I'm amazed at how little some people know about locating, renaming and moving files, putting signatures on email, navigating the web, resizing windows or even turning a computer on and off.
Al Fasoldt's reviews and commentaries, continuously available online since 1983
Geeks need not apply, Part 1:
Left behind? Help is on the way
May 6, 2012
By Al Fasoldt
Copyright © 2012, Al Fasoldt
Copyright © 2012, The Post-Standard
My friend "T" asks me where his photos went. My neighbor "R" wants to know what "right click" means. My brother-in-law -- I'd better not use any initials this time! -- can't get his home page back.
What's wrong with all these people?
Nothing. They're all sensible and intelligent. But the train left the station without them when the Computer Express rolled through town. They were too busy with other things -- raising a family, maybe -- to pick up the computer skills others take for granted.
Just as importantly, each of them worked in fields where computers hadn't yet taken over. Their kids, long since grown, learned the easy way -- by using computers day and night, at school and at home. Mom and dad were out of the loop.
(Go ahead.
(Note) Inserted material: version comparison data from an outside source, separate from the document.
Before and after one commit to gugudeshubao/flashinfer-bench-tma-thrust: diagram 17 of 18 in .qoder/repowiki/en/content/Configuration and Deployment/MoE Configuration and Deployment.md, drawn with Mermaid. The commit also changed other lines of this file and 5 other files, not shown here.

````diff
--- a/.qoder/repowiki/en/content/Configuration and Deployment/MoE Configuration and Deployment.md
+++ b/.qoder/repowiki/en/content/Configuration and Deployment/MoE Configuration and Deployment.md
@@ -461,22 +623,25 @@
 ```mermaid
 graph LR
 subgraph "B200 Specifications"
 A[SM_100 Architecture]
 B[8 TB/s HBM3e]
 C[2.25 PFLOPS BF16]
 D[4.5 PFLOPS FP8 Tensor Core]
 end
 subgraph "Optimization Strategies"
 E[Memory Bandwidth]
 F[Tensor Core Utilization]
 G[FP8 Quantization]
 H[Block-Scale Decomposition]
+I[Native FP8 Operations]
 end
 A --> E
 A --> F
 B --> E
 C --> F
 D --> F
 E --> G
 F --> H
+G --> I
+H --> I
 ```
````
Ask a 14-year-old if mom and dad are out of the loop. See what I mean? Kids don't teach moms and dads how to use computers; they say things like "Mommm! You just don't understand!")
So people like "T," "R" and ... um, "X" and maybe you, too, end up feeling bad in two important ways. They feel left out and they feel powerless. The gap widens each year. The mother who once asked me what an "iPod" is now writes to ask if "3G" is better than "MP3."
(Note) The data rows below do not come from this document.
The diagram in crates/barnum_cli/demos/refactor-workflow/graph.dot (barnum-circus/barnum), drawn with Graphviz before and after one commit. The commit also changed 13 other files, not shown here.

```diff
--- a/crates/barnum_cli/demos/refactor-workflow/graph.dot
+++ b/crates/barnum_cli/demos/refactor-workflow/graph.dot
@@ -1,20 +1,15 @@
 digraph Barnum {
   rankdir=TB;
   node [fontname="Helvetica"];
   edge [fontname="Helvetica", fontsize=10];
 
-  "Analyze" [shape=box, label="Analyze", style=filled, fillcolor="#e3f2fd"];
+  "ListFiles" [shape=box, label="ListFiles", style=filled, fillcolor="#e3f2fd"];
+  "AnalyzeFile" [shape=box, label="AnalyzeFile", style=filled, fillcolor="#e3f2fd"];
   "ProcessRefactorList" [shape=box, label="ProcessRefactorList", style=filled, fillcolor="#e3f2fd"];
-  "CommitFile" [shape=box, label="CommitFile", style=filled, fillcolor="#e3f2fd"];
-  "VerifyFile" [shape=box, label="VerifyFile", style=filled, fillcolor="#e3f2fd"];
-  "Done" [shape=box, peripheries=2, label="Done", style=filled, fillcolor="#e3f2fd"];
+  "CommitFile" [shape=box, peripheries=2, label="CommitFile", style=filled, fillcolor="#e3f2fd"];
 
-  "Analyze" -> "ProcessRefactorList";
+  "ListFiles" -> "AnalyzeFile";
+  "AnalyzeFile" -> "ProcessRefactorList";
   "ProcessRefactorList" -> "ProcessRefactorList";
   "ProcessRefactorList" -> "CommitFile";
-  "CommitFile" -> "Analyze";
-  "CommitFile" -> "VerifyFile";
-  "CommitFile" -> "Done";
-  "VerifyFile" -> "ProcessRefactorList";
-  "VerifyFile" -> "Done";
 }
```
When I teach basic courses in computers and software, I come away amazed at how eager the members of this forgotten generation are to learn -- and how little they know about essential operations such as locating, renaming and moving files, putting signatures on email, navigating the web, resizing windows or even turning a computer on and off.
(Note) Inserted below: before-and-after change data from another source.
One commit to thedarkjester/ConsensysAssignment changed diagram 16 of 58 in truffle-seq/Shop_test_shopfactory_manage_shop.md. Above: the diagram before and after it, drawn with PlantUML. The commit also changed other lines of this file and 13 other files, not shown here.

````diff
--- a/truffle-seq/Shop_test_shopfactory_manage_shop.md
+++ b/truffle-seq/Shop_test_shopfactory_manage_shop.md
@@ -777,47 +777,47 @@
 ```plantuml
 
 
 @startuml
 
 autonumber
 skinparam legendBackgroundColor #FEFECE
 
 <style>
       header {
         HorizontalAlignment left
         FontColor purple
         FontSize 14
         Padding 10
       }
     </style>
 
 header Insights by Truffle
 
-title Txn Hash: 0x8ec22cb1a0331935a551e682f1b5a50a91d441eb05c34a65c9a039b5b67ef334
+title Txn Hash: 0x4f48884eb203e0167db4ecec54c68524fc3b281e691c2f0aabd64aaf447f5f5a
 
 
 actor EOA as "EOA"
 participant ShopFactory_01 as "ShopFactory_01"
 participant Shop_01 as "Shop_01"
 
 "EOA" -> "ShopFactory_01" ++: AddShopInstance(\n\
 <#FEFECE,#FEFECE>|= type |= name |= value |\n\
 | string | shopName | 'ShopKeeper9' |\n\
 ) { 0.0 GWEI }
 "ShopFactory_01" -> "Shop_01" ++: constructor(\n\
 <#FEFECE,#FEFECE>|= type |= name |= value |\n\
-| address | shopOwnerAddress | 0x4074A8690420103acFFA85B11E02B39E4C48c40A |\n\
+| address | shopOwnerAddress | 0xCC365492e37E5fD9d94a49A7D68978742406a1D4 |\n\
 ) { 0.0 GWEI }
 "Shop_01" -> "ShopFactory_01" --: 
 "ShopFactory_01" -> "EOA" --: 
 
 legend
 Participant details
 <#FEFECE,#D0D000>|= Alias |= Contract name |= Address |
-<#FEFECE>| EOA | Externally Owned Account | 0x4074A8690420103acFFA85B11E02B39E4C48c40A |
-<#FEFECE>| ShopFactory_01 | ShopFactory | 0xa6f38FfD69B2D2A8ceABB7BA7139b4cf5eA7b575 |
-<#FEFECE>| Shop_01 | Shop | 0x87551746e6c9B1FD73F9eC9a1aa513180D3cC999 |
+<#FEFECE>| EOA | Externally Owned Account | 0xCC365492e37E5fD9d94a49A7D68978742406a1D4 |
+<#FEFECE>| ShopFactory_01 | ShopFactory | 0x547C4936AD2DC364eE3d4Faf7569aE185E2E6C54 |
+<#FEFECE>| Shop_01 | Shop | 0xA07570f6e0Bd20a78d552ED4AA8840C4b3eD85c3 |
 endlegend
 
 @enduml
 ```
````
Depending on when you were born, this might seem crazy to you. I've talked to many of you over the years and found a discouraging trend: If you're under 35 (some would even say "under 23"), you can't imagine that anyone with any smarts would not know how to reboot a computer. Or set up a home page. Or send the same email to 15 people at the same time.
So, for the next few weeks, we'll talk about the things you really need to know if you, too, have been shunted aside. I call it Geeks need not apply: How to do all those mysterious things with your computer. However, knowing how embarrassing it is to see headlines that run off the page, I'm sure the editors will find a way to make it shorter and sweeter.
By the way, if you're a semi-geek, you might learn a thing or two. Here's a test to find out. If you can't get this right, you qualify for admission to this series: What's the one button to press when your computer locks up and won't reboot? I'll have the answer next week.